The most significant point about Lighthouse Park, though, is the fact that it is a legitimate old growth forest. It is one of the few parts of south west British Columbia that hasn’t ever been logged. As such, you can see massive trees – some as much as 8.5 meters around, and over 500 years old. Seeing an old growth forest is a must – and there isn’t one as accessible in British Columbia as Lighthouse Park.
Lynn Canyon Park is undeniably a treasure of Vancouver. From walking over the suspension bridge (free, unlike the touristy Capilano Suspension Bridge), to swimming in the Lynn Canyon river to relaxing by Rice Lake, this park has an activity for everyone. And yes, there is tons of hiking.
The park is on the edge of North Vancouver. http://lynncanyon.ca/ has lots of information about the park.
The trails of Lynn Canyon are even more numerous than Lighthouse Park. The Lynn Valley Ecology puts out a decent map (much better, in fact than the one at lynncanyon.ca), but it still doesn’t encompass all the trails that are available.
Perhaps the most well-known section of trail is the Lynn Valley portion of the Baden-Baden trail…. But that’s really another story for another day. If you’re looking for a short hike, heading north once over the suspension bridge, to the 30 foot pools and over the pipeline bridge is very nice. The way back on the west side of the canyon is, unfortunately, partly on the road, but other than that, it is a very good trail.
Other good options are the Lynn Loop and heading to nearby Rice Lake. Once thing to note about hiking around Lynn Canyon is that the trails are not as well marked as other North Shore areas, so you need to have a somewhat of an idea of where you are going. However, you are likely to run into people, and fellow hikers are always happy to help out someone who is lost!

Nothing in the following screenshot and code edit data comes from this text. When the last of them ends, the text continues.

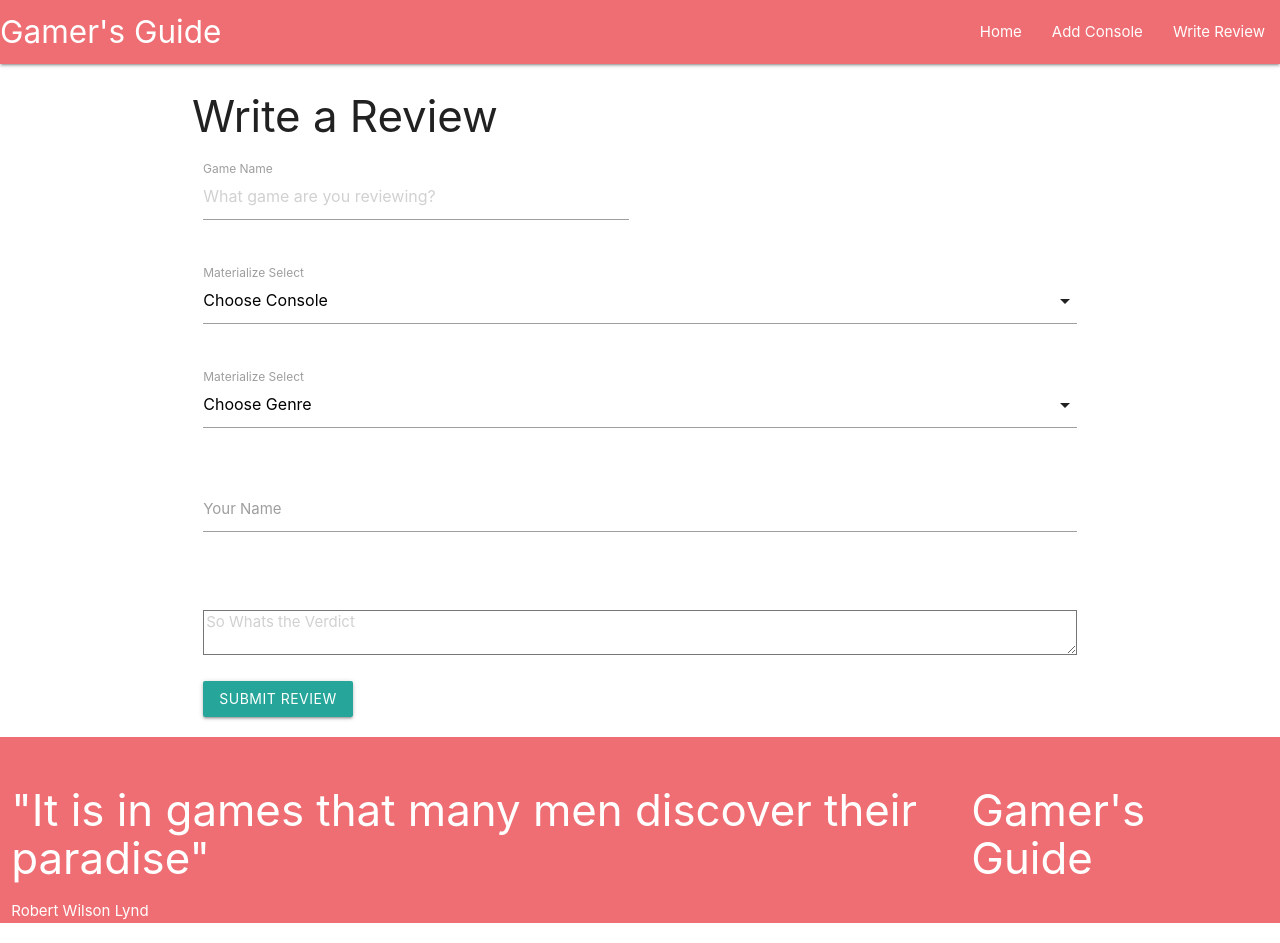
After one commit to beamish3162/Gamer-s-Guide, a Flask app: page /add_review in a window 1280 px wide. The commit adds this page. Run offline with Flask 2, Linux system fonts and the light colour scheme; data that the repository does not hold is empty; some libraries are stand-ins or nearby versions.

Commit message:
added creat function for review is not working as presently displayed

```diff
--- a/app.py
+++ b/app.py
@@ -13,8 +13,21 @@ mongo = PyMongo(app)
 @app.route("/")
 @app.route("/get_games")
 def get_games():
-    return render_template("index.html", games=mongo.db.games.find(), consoles=mongo.db.consoles.find())
+    return render_template("index.html",
+                           games=mongo.db.games.find(), consoles=mongo.db.consoles.find())
 
+
+@app.route("/add_review")
+def add_review():
+    return render_template("addreview.html",  consoles=mongo.db.consoles.find(),
+                           genres=mongo.db.genre.find(), scores=mongo.db.score.find())
+
+
+@app.route('/insert_game', methods=['POST'])
+def insert_game():
+    games = mongo.db.games
+    games.insert_one(request.form.to_dict())
+    return redirect(url_for("get_games"))
 
 if __name__ == "__main__":
     app.run(host=os.environ.get("IP"),
--- /dev/null
+++ b/templates/addreview.html
@@ -0,0 +1,61 @@
+{% extends 'base.html'%} {% block content %}
+
+<h3>Write a Review</h3>
+<div class="row">
+    <form action="{{ url_for('insert_game') }}" class="col s12">
+    <div class="row">
+        <div class="input-field col s6">
+          <input placeholder="What game are you reviewing?" id="game.name" name="game.name" type="text" class="validate">
+          <label for="game.name">Game Name</label>
+        </div>
+    </div>
+    <div class="row">
+        <div class="input-field col s12">
+            <select id="console" name="console_name">
+            <option value="" disabled selected>Choose Console</option>
+            {% for console in consoles %}
+            <option value="{{console.console_name}}">{{console.console_name}}</option>
+            {% endfor %}
+            </select>
+            <label>Materialize Select</label>
+        </div>
+    </div>
+    <div class="row">
+        <div class="input-field col s12">
+            <select id="genre_type" name="genre_type">
+            <option value="" disabled selected>Choose Genre</option>
+            {% for genre in genres %}
+            <option value="{{genre.genre_type}}">{{genre.genre_type}}</option>
+            {% endfor %}
+            </select>
+            <label>Materialize Select</label>
+        </div>
+    </div>
+    <div class="row">
+        <div class="input-field col s12">
+          <input id="review.0.reviewer" name="review.0.reviewer" type="text" class="validate">
+          <label for="review.0.reviewer">Your Name</label>
+        </div>
+    </div>
+    <div class="row">
+         <div class="col s12">
+                 <p>
+                 {% for score in scores %}
+                    <label>
+                        <input name="review.0.rating" id="review.0.rating" type="radio" checked />
+                             <span>{{score.rating}}</span>
+                    </label>
+                  {% endfor %}
+                </p>
+        </div>
+    </div>
+    <div class="row">
+        <div class="col s12">
+            <textarea placeholder="So Whats the Verdict" name="review.0.comments" id="review.0.comments" cols="30" rows="100"></textarea>
+        </div>
+      </div>
+        <button class="btn waves-effect waves-light" type="submit" name="action">Submit Review</button>
+    </form>
+  </div>
+
+{% endblock %}
--- a/templates/base.html
+++ b/templates/base.html
@@ -12,9 +12,9 @@
     <div class="nav-wrapper">
       <a href="#" class="brand-logo">Gamer's Guide</a>
       <ul id="nav-mobile" class="right hide-on-med-and-down">
-        <li><a href="#">Home</a></li>
+        <li><a href="{{url_for('get_games')}}">Home</a></li>
         <li><a href="#">Add Console</a></li>
-        <li><a href="#">Write Review</a></li>
+        <li><a href="{{url_for('add_review')}}">Write Review</a></li>
       </ul>
     </div>
   </nav>
@@ -33,6 +33,12 @@
         </div>
     </footer>
 
+    <script src="https://cdnjs.cloudflare.com/ajax/libs/jquery/3.2.1/jquery.min.js"></script>
     <script src="https://cdnjs.cloudflare.com/ajax/libs/materialize/1.0.0/js/materialize.min.js"></script>
+    <script type="text/javascript">
+        $(document).ready(function(){
+          $('select').formSelect();
+        });
+    </script>
 </body>
 </html>
```
Also changed, not shown: templates/index.html (+17 -2 lines).
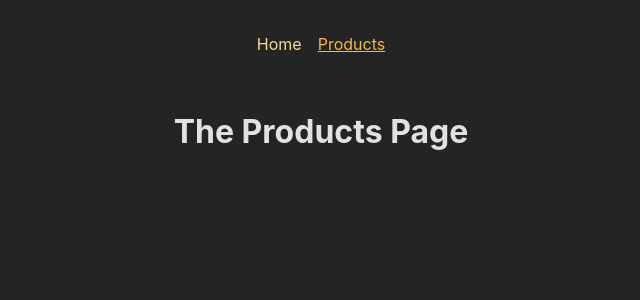
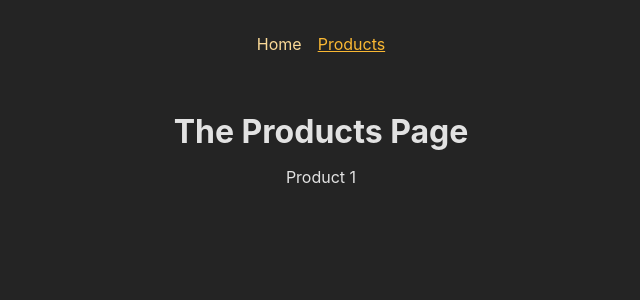
Before and after one commit to kizuyoko/Learning, a React (Create React App) app in the folder routing/: page /products in a window 1280 px wide. Shown: the top 300 px of the page, without its empty margins (319-959 px from the left). Built offline with nearby package versions, Linux system fonts and the light colour scheme.

Commit message:
452. Defining & Using Dynamic Routes

```diff
--- a/routing/src/App.js
+++ b/routing/src/App.js
@@ -7,6 +7,7 @@
 import ProductsPage from './pages/Products';
 import RootLayout from './pages/Root';
 import ErrorPage from './pages/Error';
+import ProductsDetailPage from './pages/ProductDetail'
 
 // Older version. You need to import createRoutesFromElements and Route from 'react-router-dom'
 // const routeDifinitions = createRoutesFromElements(
@@ -24,7 +25,9 @@
     errorElement: <ErrorPage />,
     children: [
       { path: '/', element: <HomePage />},
-      { path: '/products', element: <ProductsPage />}
+      { path: '/products', element: <ProductsPage />},
+      //Semicolon is to show dynamic
+      { path: '/products/:productId', element: <ProductsDetailPage />}
     ]
   },
 ]);
--- /dev/null
+++ b/routing/src/pages/ProductDetail.js
@@ -0,0 +1,14 @@
+import { useParams } from 'react-router-dom';
+
+function ProductDetailPage() {
+  const params = useParams();
+
+  return (
+    <>
+      <h1>Product Details</h1>
+      <p>{params.productId}</p>
+    </>
+  );
+}
+
+export default ProductDetailPage;
--- a/routing/src/pages/Products.js
+++ b/routing/src/pages/Products.js
@@ -2,6 +2,9 @@
   return (
   <>
     <h1>The Products Page</h1>
+    <ul>
+      <li>Product 1</li>
+    </ul>
   </>
   );
 }
```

Where to start? Logically, the place to start would be the suspension bridge. At 50 meters high, it’s hard to say what takes your breath away more – the view, or the fear that the bridge is about to fall! Don’t worry, the swaying is normal. The one problem with the bridge is that it is crowded during the summer, and people often want to have the bridge to themselves, as they feel worried that it can’t handle too many people. As long as your patient, it’ll be well worth the wait.
The river itself is another draw. The view from the suspension bridge, or other parts of the trails, is one thing, but you can also lounge beside the river or even go swimming (it’s glacier fed though, so it’s cold all year round). A popular swimming spot is the 30 foot pool. You can also check out Twin Falls, to see the river rushing by.
The biggest draw is, of course, the trails that link all these features. The paths are well maintained and feature long and short trails for all hiking abilities. If you’re looking for a short walk to find a place for a picnic or a long strenuous hike, Lynn Canyon will have something for you.
What Have I Missed?
What parts of these three areas have I left out? What other areas are your favourites to go hiking? Leave your comments below!